The Redmond company has made big moves into Android and iOS, and now offers great little apps for bothb platforms. Microsoft Word is an essential text processor, while Excel will keep your spreadsheets in order. OneNote is another essential addition, allowing users to sync notes and other ideas across platforms and scribe notes with a stylus.
And the best part? If you sync your Office suite with Microsoft’s OneDrive cloud storage system, you can access your documents practically anywhere, including your iPhone.
Dropbox — share files across practically all devices
Price: Free (with paid-for storage upgrades)
If you don’t fancy Microsoft’s cloud solution OneDrive, Apple’s iCloud or Google’s Drive, there’s always Dropbox.
Practically a household name nowadays, Dropbox gives users 2GB of cloud storage free, with the option to purchase up to a terabyte.
Accessible via the web, desktop app and an iOS app, it’s an essential piece of kit to keep more than just your documents synced, including pictures, videos and even entire apps to use across multiple machines.
Slack — collaborate and stay in touch with colleagues seamlessly
Apple Watch support: Yes
We started using Slack in our offices June and have never looked back since. It’s a nifty office collaboration allowing members of the team to swap images, sync articles and keep in touch via an instant chat feature.
It also boasts integration with other common services, like noting tool Evernote, Dropbox and video calling service Skype, to broaden its functionality. And more importantly, it doubles up as a stable web app, so it can be used practically anywhere on any device. You might have one of the most advanced phones on the planet, but that doesn’t mean you can’t collaborate with the lowliest Android either.

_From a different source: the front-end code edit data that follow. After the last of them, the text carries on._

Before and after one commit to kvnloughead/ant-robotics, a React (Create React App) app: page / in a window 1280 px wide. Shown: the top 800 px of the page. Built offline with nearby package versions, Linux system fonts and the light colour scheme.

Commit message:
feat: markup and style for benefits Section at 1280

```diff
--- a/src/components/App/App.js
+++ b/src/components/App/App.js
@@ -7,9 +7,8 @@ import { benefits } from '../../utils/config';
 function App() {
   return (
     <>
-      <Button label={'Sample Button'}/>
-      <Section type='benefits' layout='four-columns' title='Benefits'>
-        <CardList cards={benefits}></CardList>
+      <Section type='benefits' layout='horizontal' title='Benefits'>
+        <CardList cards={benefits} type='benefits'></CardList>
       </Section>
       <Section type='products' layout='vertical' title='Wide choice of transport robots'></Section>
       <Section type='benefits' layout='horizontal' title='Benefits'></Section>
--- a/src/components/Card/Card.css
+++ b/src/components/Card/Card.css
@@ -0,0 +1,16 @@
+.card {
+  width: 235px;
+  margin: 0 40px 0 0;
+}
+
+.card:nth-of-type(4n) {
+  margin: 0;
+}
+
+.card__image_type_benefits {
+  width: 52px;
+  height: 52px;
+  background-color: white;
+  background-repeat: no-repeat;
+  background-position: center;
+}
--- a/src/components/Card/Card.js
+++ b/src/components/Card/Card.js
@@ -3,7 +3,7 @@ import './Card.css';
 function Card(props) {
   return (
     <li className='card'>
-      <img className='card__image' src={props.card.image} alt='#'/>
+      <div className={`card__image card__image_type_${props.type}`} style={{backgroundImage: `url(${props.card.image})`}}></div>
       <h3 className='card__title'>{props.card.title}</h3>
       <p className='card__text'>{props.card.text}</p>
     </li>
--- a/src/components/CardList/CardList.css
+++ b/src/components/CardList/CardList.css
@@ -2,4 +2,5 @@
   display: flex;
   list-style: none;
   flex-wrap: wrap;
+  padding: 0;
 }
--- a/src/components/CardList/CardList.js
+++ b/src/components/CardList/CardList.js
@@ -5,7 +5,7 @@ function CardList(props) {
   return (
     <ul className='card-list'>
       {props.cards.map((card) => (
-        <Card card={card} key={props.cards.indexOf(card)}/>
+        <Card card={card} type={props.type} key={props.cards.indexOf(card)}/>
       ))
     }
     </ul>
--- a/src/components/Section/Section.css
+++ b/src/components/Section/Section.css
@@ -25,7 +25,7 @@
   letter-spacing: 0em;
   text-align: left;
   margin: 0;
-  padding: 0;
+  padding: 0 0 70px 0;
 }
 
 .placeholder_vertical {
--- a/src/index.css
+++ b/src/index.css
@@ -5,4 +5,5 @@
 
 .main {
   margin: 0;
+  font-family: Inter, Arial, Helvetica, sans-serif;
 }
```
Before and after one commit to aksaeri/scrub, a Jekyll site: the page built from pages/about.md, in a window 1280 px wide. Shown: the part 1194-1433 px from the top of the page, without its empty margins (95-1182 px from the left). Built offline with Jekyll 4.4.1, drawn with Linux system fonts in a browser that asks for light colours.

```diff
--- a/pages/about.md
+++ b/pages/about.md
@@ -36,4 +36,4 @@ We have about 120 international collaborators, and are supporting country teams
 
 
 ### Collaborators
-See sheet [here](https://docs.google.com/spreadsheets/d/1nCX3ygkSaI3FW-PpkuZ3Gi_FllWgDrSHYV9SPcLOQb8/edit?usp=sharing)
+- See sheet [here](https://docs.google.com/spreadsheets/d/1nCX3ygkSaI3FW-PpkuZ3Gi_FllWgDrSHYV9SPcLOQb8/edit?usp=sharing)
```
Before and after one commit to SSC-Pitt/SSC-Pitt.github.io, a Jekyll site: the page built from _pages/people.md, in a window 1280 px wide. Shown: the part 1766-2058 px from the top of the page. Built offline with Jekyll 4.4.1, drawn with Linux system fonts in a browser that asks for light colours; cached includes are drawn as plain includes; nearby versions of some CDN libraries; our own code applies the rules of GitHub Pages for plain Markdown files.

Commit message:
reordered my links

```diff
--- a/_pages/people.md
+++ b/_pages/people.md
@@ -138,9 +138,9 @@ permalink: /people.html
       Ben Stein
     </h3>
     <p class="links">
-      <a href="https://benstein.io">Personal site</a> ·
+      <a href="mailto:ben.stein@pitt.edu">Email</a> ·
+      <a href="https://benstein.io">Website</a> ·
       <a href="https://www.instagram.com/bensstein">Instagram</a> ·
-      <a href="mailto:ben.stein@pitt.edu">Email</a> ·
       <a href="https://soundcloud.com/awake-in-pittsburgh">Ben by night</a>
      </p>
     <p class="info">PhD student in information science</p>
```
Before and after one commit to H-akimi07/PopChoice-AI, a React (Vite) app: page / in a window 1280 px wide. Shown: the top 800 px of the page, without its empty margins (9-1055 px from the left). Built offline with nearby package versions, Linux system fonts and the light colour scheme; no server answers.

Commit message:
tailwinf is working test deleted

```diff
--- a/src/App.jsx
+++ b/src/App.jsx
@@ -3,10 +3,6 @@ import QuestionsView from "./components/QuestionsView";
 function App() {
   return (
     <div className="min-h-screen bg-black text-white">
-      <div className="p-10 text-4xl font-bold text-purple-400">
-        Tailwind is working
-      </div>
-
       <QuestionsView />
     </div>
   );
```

Workflow — automate your physical life digitally
Price: US$3.99 (Around R52)
Apple Watch support: Yes
An iOS exclusive, Workflow is a powerful automation tool for iPhone that allows users to practically short-shift through laborious tasks. Teach the app how to “Walk to the coffee shop” or “Order a pizza” without going through the entire task yourself, and the app will remember it. Assign it to a task, tap the task button within the app to get it into motion, and off you go.
It’s the only paid app on this list (at US$4), but it’s also available for the Apple Watch.
Pocket — save webpages to read for later
Price: Free (premium accounts start at US$4.99)
Office productivity is more than having a kickass arsenal of apps, it’s also about restraint.
Reading interesting articles from Gearburn is a temptation that we all have (and I would know more than most), but Pocket allows its users to easily “tear out” that digital page, and save it for later reading. Think of it as a digital scrapbook of your day’s procrastination stash all neatly packaged for after hours consumption.
Pocket is also free and integrates with a vast number of platforms as well. Of course, it’s not a time vampire if you don’t want it to be either: use it to send others in your team interesting articles, or categorise inspirational ideas with the tap of an icon.
Feature image: LWYang via Flickr